Not sure what all the fuss about this is about.
Developers eager to purchase the high-profile U.S. Postal Service site downtown – envisioned in recent years as a park, outdoor amphitheater or a development with housing and entertainment venues – are competing for the property with the city of Houston, which is considering putting its new justice complex there.
Some private interests have sought to dissuade city officials from seeking the 16-acre property, at Bagby and Franklin just east of Interstate 45, which went on the market last fall.
Councilwoman Brenda Stardig said she learned the city had bid on the site from developers, and has spoken with Brad Freels of Midway Development about his concerns with the city’s involvement. Freels could not be reached for comment.
Stardig said she is sympathetic, noting the redeveloped site could be a “jewel” for the city, not to mention a boon for city coffers.
“Unless there’s a real need, I’m not very supportive of having the city competing with private developers on prime real estate in the city, from a cost factor and for many other reasons,” she said.
The city’s interest, said some City Council members and city officials, is driven by a desire to start fresh on the post office site rather than rebuilding at the current cops-and-courts complex at 61 Riesner, where construction crews would have to work around existing facilities. Other officials said the site could have uses other than for the justice complex.

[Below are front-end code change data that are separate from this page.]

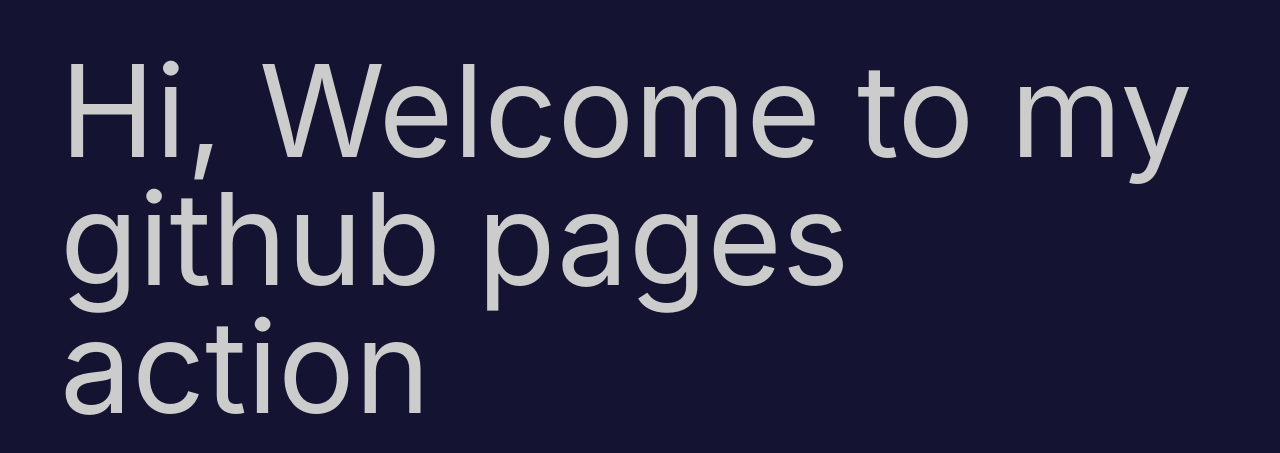
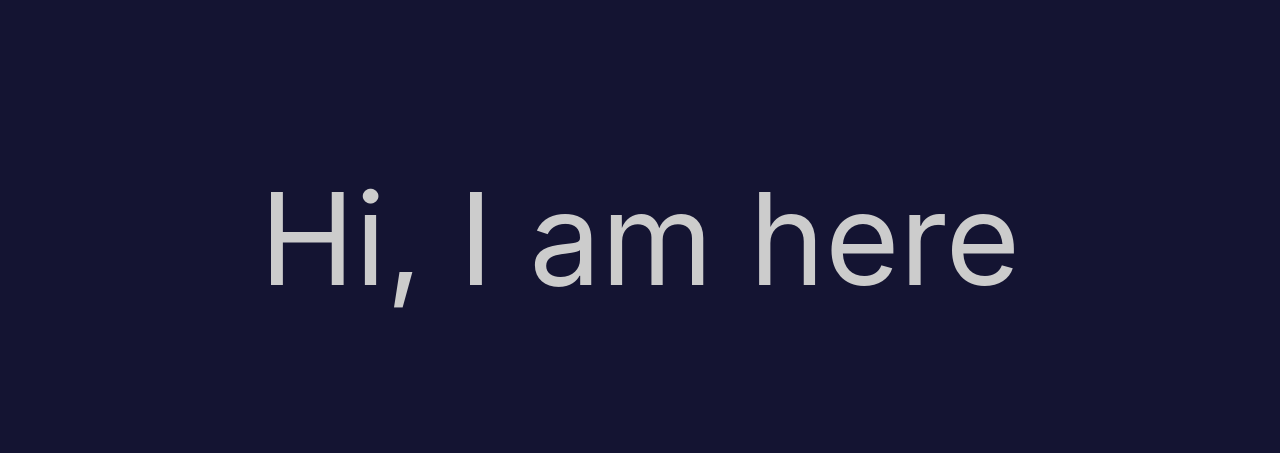
Before and after one commit to kbbaldaniya/Innovatech-Think, a Next.js app: page / in a window 1280 px wide. Shown: the part 161-614 px from the top of the page. Built offline with nearby package versions, Linux system fonts and the light colour scheme.

Commit message:
To show changes

```diff
--- a/pages/index.js
+++ b/pages/index.js
@@ -3,7 +3,7 @@
     <div>
         <h1 className="text-9xl">
           Hi,
-          Welcome to my github pages action
+          I am here
         </h1>
     </div>
   )
```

Councilman Jerry Davis said he was told the city could recoup the purchase price of the 16-acre post office site by selling the 18-acre tract on Riesner, which is just west of the post office site.
Any developers stirring dissent about the city’s involvement likely are doing so out of self-interest, Davis said.
“We’re certainly not going to pay more than what it’s worth,” he said. “I do have full faith in our development department – even though I don’t like some things they do – as far as getting an estimated value from outside appraisers.”
The Riesner site is home to five aging facilities, including Houston’s central jail and the main municipal courthouse. A study concluded the buildings need $55 million in repairs.
Police headquarters at 1200 Travis also needs work and is too small, officials have said; it would be sold and consolidated into the new complex. The new facility would not house a jail, thanks to voters’ approval last fall of a joint city-county inmate processing center.
I have no problem with the city bidding a fair market price for this property. They have a purpose in mind for it, and they can recoup much if not all of the purchase price by selling off the properties that would be vacated if they bought and renovated this site. Sure, it would be nice to have some kind of mixed-use development there, and if Metro ever does build an Inner Katy light rail line, this location would be just about perfect to tie it into the existing Harrisburg and Southeast lines, but there’s no guarantee of either of these things happening. If the city’s perfectly legitimate interest in this parcel – and let’s be clear, it may never get past the “interest” stage – forces developers to make more competitive bids, then that’s fine by me. If a private investor winds up buying this property, I feel pretty confident they’ll be able to get a nice return on it.